Ohio State basketball power rankings: No. 1 Kaleb Wesson
Ohio State will open its 2019-20 men's basketball season by hosting Cincinnati for the first time in nearly 98 years. The Buckeyes and Bearcats will meet Wednesday in Value City Arena, marking only the 12th time the in-state programs have met and the second time in as many years that they’ve played each other within state lines after having not done so since 1921. In preparation for the start of the season, The Dispatch is counting down with power rankings for each member of the Ohio State roster.
These rankings are an educated guess at which players will have the most significant on-court impact during the course of the season.
No. 1: Kaleb Wesson
Height/weight: 6 feet 9 / 255 pounds
Jersey number: 34
Background: A local product from Westerville South, Wesson committed to Ohio State’s class of 2017 during the summer of 2015. A four-star recruit in the 247Sports.com composite rankings, Wesson was the top recruit from Ohio, the No. 6 center in the nation and overall No. 75 prospect. His father, Keith, played for the Buckeyes from 1983-87, and his older brother, Andre, is a senior on the team.
2018-19 stats: In 32 games including 31 starts, Wesson averaged a team-high 14.6 points and 6.9 rebounds. He shot 50.0 percent from the field (156 for 312), 34.7 percent from three (26 for 75) and 73.4 percent (130 for 177) from the free-throw line. Wesson had six double-doubles. He drew an average of 6.9 fouls per 40 minutes, the 17th-best mark in the nation.
Career stats: Wesson has played in 65 games for the Buckeyes and made 61 starts while averaging 12.4 points and 5.9 rebounds per game. He’s a career 52.5 percent shooter from the floor.
Need to know: His jersey number is a nod to both his father, who wore 43, and two centers he enjoyed watching as a child: Hakeem Olajuwan and Shaquille O’Neal. Wesson was named to the Big Ten’s all-freshman team after averaging 10.2 points and 4.9 rebounds and helping the Buckeyes to a second-place Big Ten finish. He returned for his junior season after testing the NBA waters and earning workouts with the Atlanta Hawks and Boston Celtics. As far as current NBA players, Wesson said he sees players such as Nikola Jokic and DeMarcus Cousins as inspiration.
2018-19 recap: The focal point of the Ohio State offense, Wesson was the conduit through which the attack flowed. He announced himself with 15 points in a season-opening win at Cincinnati and eventually enjoyed a 12-game stretch of scoring in double figures, one that included a career-high 31-point effort against Youngstown State. With few other players capable of carrying the offense, Wesson showed an expanded overall game that included a three-point shot and attempted more than five times the number of threes than as a freshman. The increased attention from opposing defenses also found him on the wrong side of the whistles, and he fouled out of five games while averaging 3.2 fouls per game. He was suspended for the final three games of the regular season but returned in a big way, averaging 15.0 points and 8.5 rebounds in his final four games, all in the postseason.

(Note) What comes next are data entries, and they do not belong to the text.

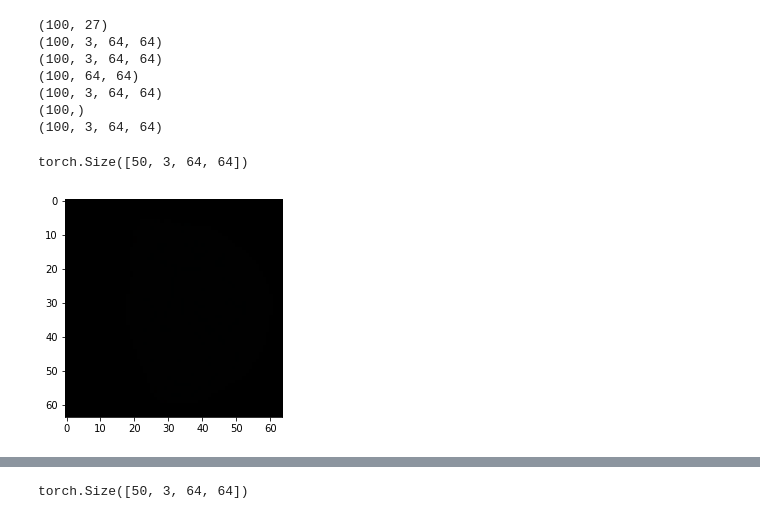
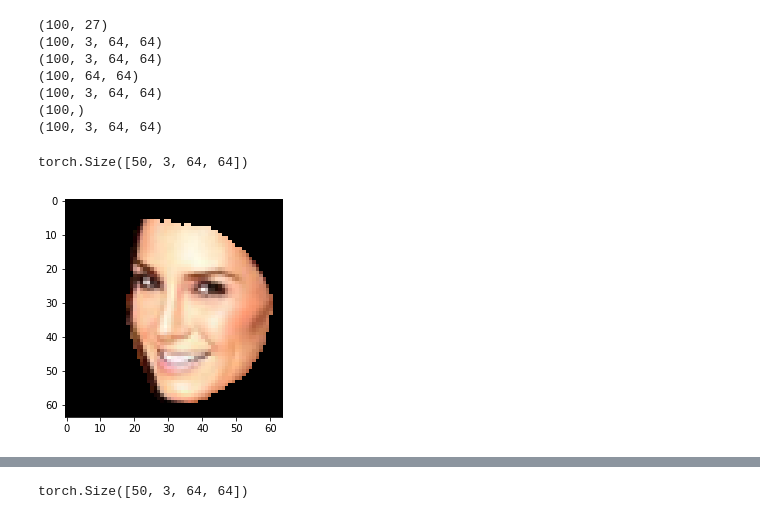
Before and after one commit to bhushan23/Light-Estimation, a Jupyter notebook: LDAN/ShadingFromSH.ipynb, the cells around one changed output, grey strips where cells are left out. Drawn from its saved outputs; the diff is of its cells as text; code cells hidden in the pictures.

Commit message:
Real images

```diff
--- a/LDAN/ShadingFromSH.ipynb
+++ b/LDAN/ShadingFromSH.ipynb
@@ -197,10 +197,10 @@ rShading = torch.utils.data.DataLoader(shading, batch_size= batch_size, shuffle
 # %%
 dreal = next(iter(realImage))
 print dreal.shape
-show(denorm(dreal[0]))
+show(dreal[0])
 # %% [output]
 torch.Size([50, 3, 64, 64])
-[figure, old version]
+[figure, new version]
 # %%
 dreal = next(iter(rNormal))
 print dreal.shape
```
Also changed, not shown: parts of 4 cells of this notebook, 1 other file.
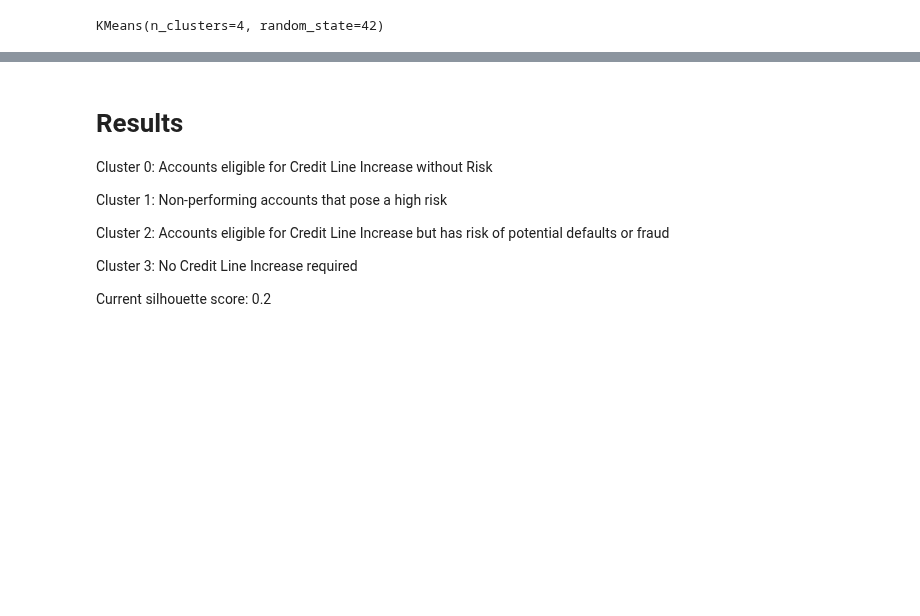
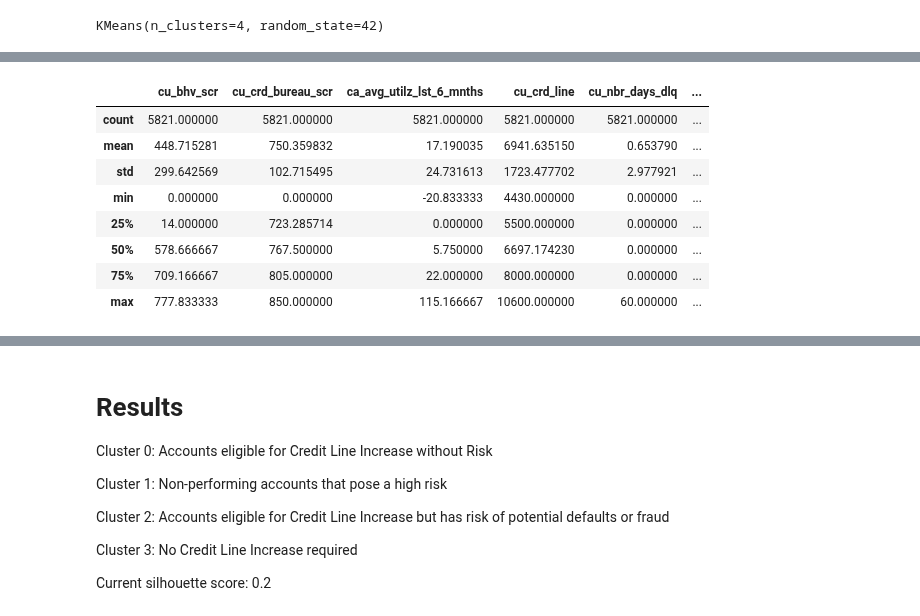
Before and after one commit to manntalati/consumer_spending_ml, a Jupyter notebook: classification_model/model.ipynb, the cells around one changed output, grey strips where cells are left out. Saved outputs shown, nothing was run; the diff lists cells and outputs as text; code cells hidden in the pictures; blank space fills up the shorter version.

```diff
--- a/classification_model/model.ipynb
+++ b/classification_model/model.ipynb
@@ -188,0 +263,12 @@ master_df['customer_segmentation'] = master_df.apply(cluster_summary, axis=1)
+# %%
+master_df[master_df['cluster'] == 2].describe()
+# %% [output]
+|  | cu_bhv_scr | cu_crd_bureau_scr | ca_avg_utilz_lst_6_mnths | cu_crd_line | cu_nbr_days_dlq | ... |
+| count | 5821.000000 | 5821.000000 | 5821.000000 | 5821.000000 | 5821.000000 | ... |
+| mean | 448.715281 | 750.359832 | 17.190035 | 6941.635150 | 0.653790 | ... |
+| std | 299.642569 | 102.715495 | 24.731613 | 1723.477702 | 2.977921 | ... |
+| min | 0.000000 | 0.000000 | -20.833333 | 4430.000000 | 0.000000 | ... |
+| 25% | 14.000000 | 723.285714 | 0.000000 | 5500.000000 | 0.000000 | ... |
+| 50% | 578.666667 | 767.500000 | 5.750000 | 6697.174230 | 0.000000 | ... |
+| 75% | 709.166667 | 805.000000 | 22.000000 | 8000.000000 | 0.000000 | ... |
+| max | 777.833333 | 850.000000 | 115.166667 | 10600.000000 | 60.000000 | ... |
```
Also changed, not shown: parts of 28 cells of this notebook.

2019-20 outlook: When the Buckeyes warmed up for Wednesday night’s exhibition against Cedarville, Wesson was among the four players at center court representing the team as captains. He enters his junior season not only as the face of the program and the most accomplished player but as a team leader.
There is more talent around Wesson than last year, but he remains the first option on offense thanks to his impressive work during the offseason. Within a week after the end of last season, he was in the gym with his trainer focused on overhauling his body. He dropped more than 30 pounds before the start of the summer, allowing him to play with greater pace and explosiveness and in more situations. Away from the court, multiple sources in and around the program have unanimously commended him for his maturity and willingness to accept a significant leadership role on a youthful roster.
The weight loss will allow Wesson to spend more time on the floor and should help him cut down on his fouls. He’ll be better able to defend on the perimeter, will likely attempt and make more threes than a season ago and should have a few more dunks in him.
“I just feel like I took a step as far as my game goes, being able to expand my range, being able to work from the NBA three-point range I feel like helped me a lot as far as adjusting to our new three-point line,” he said. “Coach is giving me more freedom out there to play on the perimeter, making passes, dribbling the ball a little bit more.”
If he puts it all together, Wesson is a legitimate first-team all-Big Ten candidate. He was a unanimous pick for the 10-member preseason team. And this might very well be his last season in Columbus, because an NBA job will likely be waiting.